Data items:
━━━

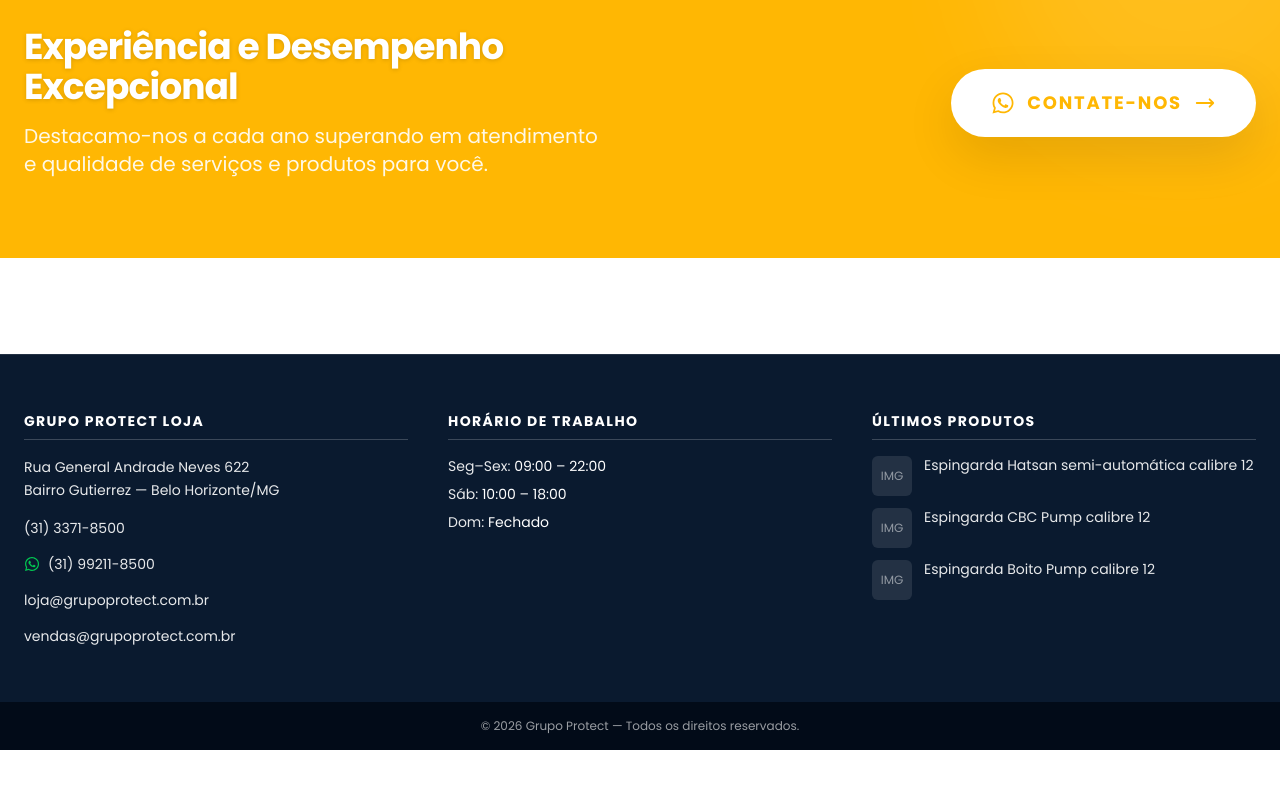
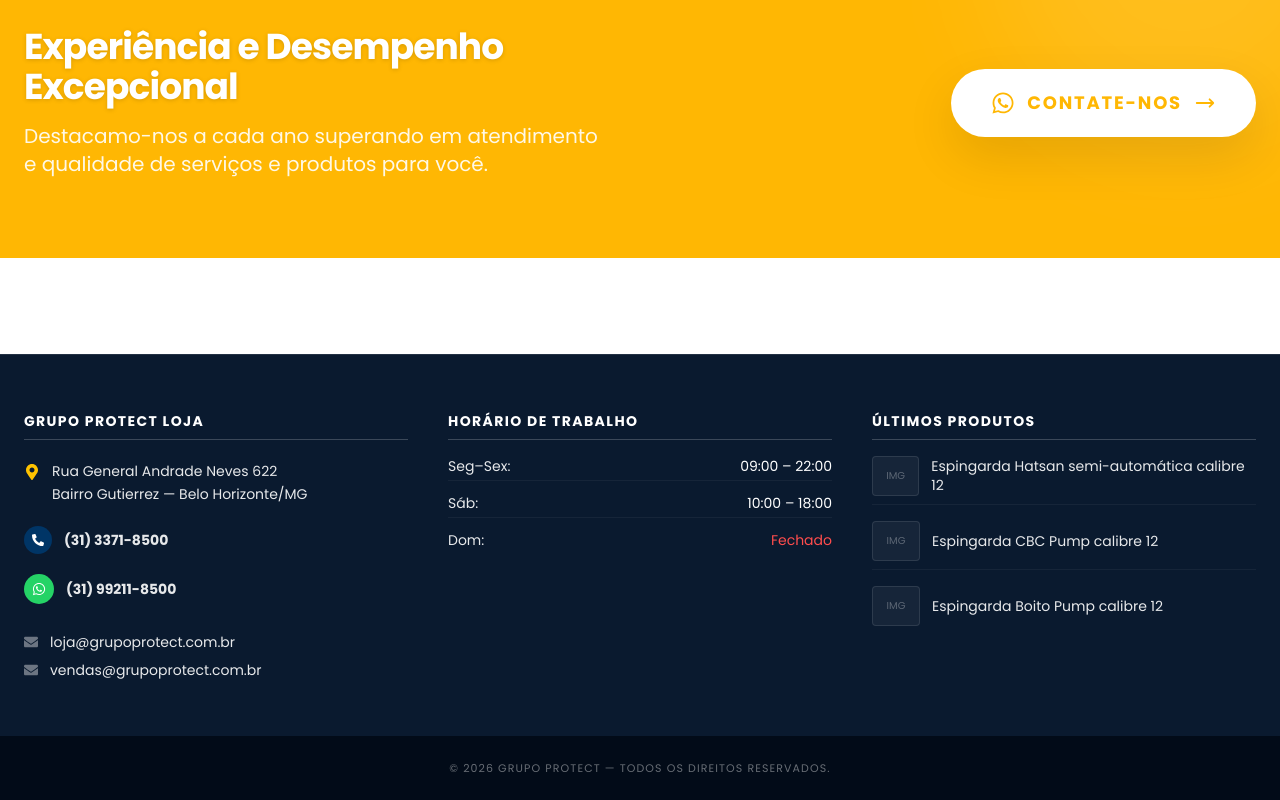
Before and after one commit to guhrizzo/clube-tiro, a Next.js app: page /home in a window 1280 px wide. Shown: the part 761-1561 px from the top of the page. Before the commit the page ends 1511 px from the top, so only its background shows below. Built offline with nearby package versions, Linux system fonts and the light colour scheme.

Commit message:
Update Footer.jsx

```diff
--- a/components/Footer.jsx
+++ b/components/Footer.jsx
@@ -1,4 +1,4 @@
-import { FaWhatsapp } from "react-icons/fa";
+import { FaWhatsapp, FaPhoneAlt, FaEnvelope, FaMapMarkerAlt } from "react-icons/fa";
 
 export default function Footer() {
     return (
@@ -8,37 +8,60 @@
             <div className="max-w-7xl mx-auto px-6 py-14 grid grid-cols-1 md:grid-cols-3 gap-10">
 
                 {/* Coluna 1 — Contato */}
-                <div className="space-y-4">
+                <div className="space-y-5">
                     <h4 className="text-sm font-bold tracking-widest uppercase text-white border-b border-white/20 pb-2">
                         Grupo Protect Loja
                     </h4>
 
                     {/* Endereço clicável → Google Maps */}
                     <a
-                        href="https://www.google.com/maps?q=R.+General+Andrade+Neves,+622,+Gutierrez,+Belo+Horizonte,+MG"
+                        href="https://maps.google.com/?q=Rua+General+Andrade+Neves+622+Gutierrez+Belo+Horizonte"
                         target="_blank"
                         rel="noopener noreferrer"
-                        className="text-sm leading-relaxed hover:text-[#ffc300ff] transition-colors block"
+                        className="flex items-start gap-3 text-sm leading-relaxed hover:text-[#ffc300ff] transition-colors group"
                     >
-                        Rua General Andrade Neves 622 <br />
-                        Bairro Gutierrez — Belo Horizonte/MG
+                        <FaMapMarkerAlt className="text-[#ffc300ff] mt-1 shrink-0" size={16} />
+                        <span>
+                            Rua General Andrade Neves 622 <br />
+                            Bairro Gutierrez — Belo Horizonte/MG
+                        </span>
                     </a>
 
-                    <p className="text-sm">(31) 3371-8500</p>
+                    {/* Telefone Fixo com ícone Azul */}
+                    <a
+                        href="tel:3133718500"
+                        className="flex items-center gap-3 text-sm hover:text-[#00b4d8] transition-colors group"
+                    >
+                        <div className="bg-[#003566] p-2 rounded-full group-hover:bg-[#00b4d8] transition-colors">
+                            <FaPhoneAlt className="text-white" size={12} />
+                        </div>
+                        <span className="font-bold">(31) 3371-8500</span>
+                    </a>
 
                     {/* WhatsApp com ícone */}
                     <a
                         href="https://wa.me/5531992118500?text=Olá%20Grupo%20Protect!%20Gostaria%20de%20mais%20informações%20sobre%20produtos%20e%20treinamentos."
                         target="_blank"
                         rel="noopener noreferrer"
-                        className="flex items-center gap-2 text-sm hover:text-[#25D366] transition-colors"
+                        className="flex items-center gap-3 text-sm hover:text-[#25D366] transition-colors group"
                     >
-                        <FaWhatsapp className="text-green-500" size={16} />
-                        (31) 99211-8500
+                        <div className="bg-[#25D366] p-2 rounded-full">
+                            <FaWhatsapp className="text-white" size={14} />
+                        </div>
+                        <span className="font-bold">(31) 99211-8500</span>
                     </a>
 
-                    <p className="text-sm">loja@grupoprotect.com.br</p>
-                    <p className="text-sm">vendas@grupoprotect.com.br</p>
+                    {/* E-mails */}
+                    <div className="space-y-2 pt-2">
+                        <a href="mailto:loja@grupoprotect.com.br" className="flex items-center gap-3 text-sm hover:text-[#ffc300ff] transition-colors">
+                            <FaEnvelope className="text-white/40" size={14} />
+                            loja@grupoprotect.com.br
+                        </a>
+                        <a href="mailto:vendas@grupoprotect.com.br" className="flex items-center gap-3 text-sm hover:text-[#ffc300ff] transition-colors">
+                            <FaEnvelope className="text-white/40" size={14} />
+                            vendas@grupoprotect.com.br
+                        </a>
+                    </div>
                 </div>
 
                 {/* Coluna 2 — Horários */}
@@ -46,10 +69,19 @@
                     <h4 className="text-sm font-bold tracking-widest uppercase text-white border-b border-white/20 pb-2">
                         Horário de Trabalho
                     </h4>
-                    <ul className="text-sm space-y-2">
-                        <li>Seg–Sex: <span className="text-white">09:00 – 22:00</span></li>
-                        <li>Sáb: <span className="text-white">10:00 – 18:00</span></li>
-                        <li>Dom: <span className="text-white">Fechado</span></li>
+                    <ul className="text-sm space-y-3">
+                        <li className="flex justify-between border-b border-white/5 pb-1">
+                            <span>Seg–Sex:</span>
+                            <span className="text-white font-medium">09:00 – 22:00</span>
+                        </li>
+                        <li className="flex justify-between border-b border-white/5 pb-1">
+                            <span>Sáb:</span>
+                            <span className="text-white font-medium">10:00 – 18:00</span>
+                        </li>
+                        <li className="flex justify-between">
+                            <span>Dom:</span>
+                            <span className="text-[#ff4d4d] font-medium">Fechado</span>
+                        </li>
                     </ul>
                 </div>
 
@@ -59,7 +91,7 @@
                         Últimos Produtos
                     </h4>
 
-                    <div className="space-y-3 text-sm">
+                    <div className="space-y-4 text-sm">
                         {[
                             "Espingarda Hatsan semi-automática calibre 12",
                             "Espingarda CBC Pump calibre 12",
@@ -67,9 +99,9 @@
                         ].map((item, i) => (
                             <div
                                 key={i}
-                                className="flex gap-3 items-start group cursor-pointer"
+                                className="flex gap-3 items-center group cursor-pointer border-b border-white/5 pb-2 last:border-0"
                             >
-                                <div className="w-10 h-10 rounded-md bg-white/10 flex items-center justify-center text-xs text-white/50">
+                                <div className="w-12 h-10 rounded bg-white/5 flex items-center justify-center text-[10px] text-white/30 border border-white/10 group-hover:border-[#ffc300ff] transition-colors">
                                     IMG
                                 </div>
                                 <p className="leading-snug group-hover:text-[#ffc300ff] transition-colors">
@@ -82,8 +114,8 @@
             </div>
 
             {/* Barra inferior */}
-            <div className="bg-[#020b18] py-4 px-6 text-center text-xs text-white/60">
-                © {new Date().getFullYear()} Grupo Protect — Todos os direitos reservados.
+            <div className="bg-[#020b18] py-6 px-6 text-center text-[11px] text-white/40 tracking-widest">
+                © {new Date().getFullYear()} GRUPO PROTECT — TODOS OS DIREITOS RESERVADOS.
             </div>
         </footer>
     );
```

━━━

Description of the task: Make an exact copy of every entry above, but keep the pictures out of it.

Exercise solution:
Before and after one commit to guhrizzo/clube-tiro, a Next.js app: page /home in a window 1280 px wide. Shown: the part 761-1561 px from the top of the page. Before the commit the page ends 1511 px from the top, so only its background shows below. Built offline with nearby package versions, Linux system fonts and the light colour scheme.

Commit message:
Update Footer.jsx

```diff
--- a/components/Footer.jsx
+++ b/components/Footer.jsx
@@ -1,4 +1,4 @@
-import { FaWhatsapp } from "react-icons/fa";
+import { FaWhatsapp, FaPhoneAlt, FaEnvelope, FaMapMarkerAlt } from "react-icons/fa";
 
 export default function Footer() {
     return (
@@ -8,37 +8,60 @@
             <div className="max-w-7xl mx-auto px-6 py-14 grid grid-cols-1 md:grid-cols-3 gap-10">
 
                 {/* Coluna 1 — Contato */}
-                <div className="space-y-4">
+                <div className="space-y-5">
                     <h4 className="text-sm font-bold tracking-widest uppercase text-white border-b border-white/20 pb-2">
                         Grupo Protect Loja
                     </h4>
 
                     {/* Endereço clicável → Google Maps */}
                     <a
-                        href="https://www.google.com/maps?q=R.+General+Andrade+Neves,+622,+Gutierrez,+Belo+Horizonte,+MG"
+                        href="https://maps.google.com/?q=Rua+General+Andrade+Neves+622+Gutierrez+Belo+Horizonte"
                         target="_blank"
                         rel="noopener noreferrer"
-                        className="text-sm leading-relaxed hover:text-[#ffc300ff] transition-colors block"
+                        className="flex items-start gap-3 text-sm leading-relaxed hover:text-[#ffc300ff] transition-colors group"
                     >
-                        Rua General Andrade Neves 622 <br />
-                        Bairro Gutierrez — Belo Horizonte/MG
+                        <FaMapMarkerAlt className="text-[#ffc300ff] mt-1 shrink-0" size={16} />
+                        <span>
+                            Rua General Andrade Neves 622 <br />
+                            Bairro Gutierrez — Belo Horizonte/MG
+                        </span>
                     </a>
 
-                    <p className="text-sm">(31) 3371-8500</p>
+                    {/* Telefone Fixo com ícone Azul */}
+                    <a
+                        href="tel:3133718500"
+                        className="flex items-center gap-3 text-sm hover:text-[#00b4d8] transition-colors group"
+                    >
+                        <div className="bg-[#003566] p-2 rounded-full group-hover:bg-[#00b4d8] transition-colors">
+                            <FaPhoneAlt className="text-white" size={12} />
+                        </div>
+                        <span className="font-bold">(31) 3371-8500</span>
+                    </a>
 
                     {/* WhatsApp com ícone */}
                     <a
                         href="https://wa.me/5531992118500?text=Olá%20Grupo%20Protect!%20Gostaria%20de%20mais%20informações%20sobre%20produtos%20e%20treinamentos."
                         target="_blank"
                         rel="noopener noreferrer"
-                        className="flex items-center gap-2 text-sm hover:text-[#25D366] transition-colors"
+                        className="flex items-center gap-3 text-sm hover:text-[#25D366] transition-colors group"
                     >
-                        <FaWhatsapp className="text-green-500" size={16} />
-                        (31) 99211-8500
+                        <div className="bg-[#25D366] p-2 rounded-full">
+                            <FaWhatsapp className="text-white" size={14} />
+                        </div>
+                        <span className="font-bold">(31) 99211-8500</span>
                     </a>
 
-                    <p className="text-sm">loja@grupoprotect.com.br</p>
-                    <p className="text-sm">vendas@grupoprotect.com.br</p>
+                    {/* E-mails */}
+                    <div className="space-y-2 pt-2">
+                        <a href="mailto:loja@grupoprotect.com.br" className="flex items-center gap-3 text-sm hover:text-[#ffc300ff] transition-colors">
+                            <FaEnvelope className="text-white/40" size={14} />
+                            loja@grupoprotect.com.br
+                        </a>
+                        <a href="mailto:vendas@grupoprotect.com.br" className="flex items-center gap-3 text-sm hover:text-[#ffc300ff] transition-colors">
+                            <FaEnvelope className="text-white/40" size={14} />
+                            vendas@grupoprotect.com.br
+                        </a>
+                    </div>
                 </div>
 
                 {/* Coluna 2 — Horários */}
@@ -46,10 +69,19 @@
                     <h4 className="text-sm font-bold tracking-widest uppercase text-white border-b border-white/20 pb-2">
                         Horário de Trabalho
                     </h4>
-                    <ul className="text-sm space-y-2">
-                        <li>Seg–Sex: <span className="text-white">09:00 – 22:00</span></li>
-                        <li>Sáb: <span className="text-white">10:00 – 18:00</span></li>
-                        <li>Dom: <span className="text-white">Fechado</span></li>
+                    <ul className="text-sm space-y-3">
+                        <li className="flex justify-between border-b border-white/5 pb-1">
+                            <span>Seg–Sex:</span>
+                            <span className="text-white font-medium">09:00 – 22:00</span>
+                        </li>
+                        <li className="flex justify-between border-b border-white/5 pb-1">
+                            <span>Sáb:</span>
+                            <span className="text-white font-medium">10:00 – 18:00</span>
+                        </li>
+                        <li className="flex justify-between">
+                            <span>Dom:</span>
+                            <span className="text-[#ff4d4d] font-medium">Fechado</span>
+                        </li>
                     </ul>
                 </div>
 
@@ -59,7 +91,7 @@
                         Últimos Produtos
                     </h4>
 
-                    <div className="space-y-3 text-sm">
+                    <div className="space-y-4 text-sm">
                         {[
                             "Espingarda Hatsan semi-automática calibre 12",
                             "Espingarda CBC Pump calibre 12",
@@ -67,9 +99,9 @@
                         ].map((item, i) => (
                             <div
                                 key={i}
-                                className="flex gap-3 items-start group cursor-pointer"
+                                className="flex gap-3 items-center group cursor-pointer border-b border-white/5 pb-2 last:border-0"
                             >
-                                <div className="w-10 h-10 rounded-md bg-white/10 flex items-center justify-center text-xs text-white/50">
+                                <div className="w-12 h-10 rounded bg-white/5 flex items-center justify-center text-[10px] text-white/30 border border-white/10 group-hover:border-[#ffc300ff] transition-colors">
                                     IMG
                                 </div>
                                 <p className="leading-snug group-hover:text-[#ffc300ff] transition-colors">
@@ -82,8 +114,8 @@
             </div>
 
             {/* Barra inferior */}
-            <div className="bg-[#020b18] py-4 px-6 text-center text-xs text-white/60">
-                © {new Date().getFullYear()} Grupo Protect — Todos os direitos reservados.
+            <div className="bg-[#020b18] py-6 px-6 text-center text-[11px] text-white/40 tracking-widest">
+                © {new Date().getFullYear()} GRUPO PROTECT — TODOS OS DIREITOS RESERVADOS.
             </div>
         </footer>
     );
```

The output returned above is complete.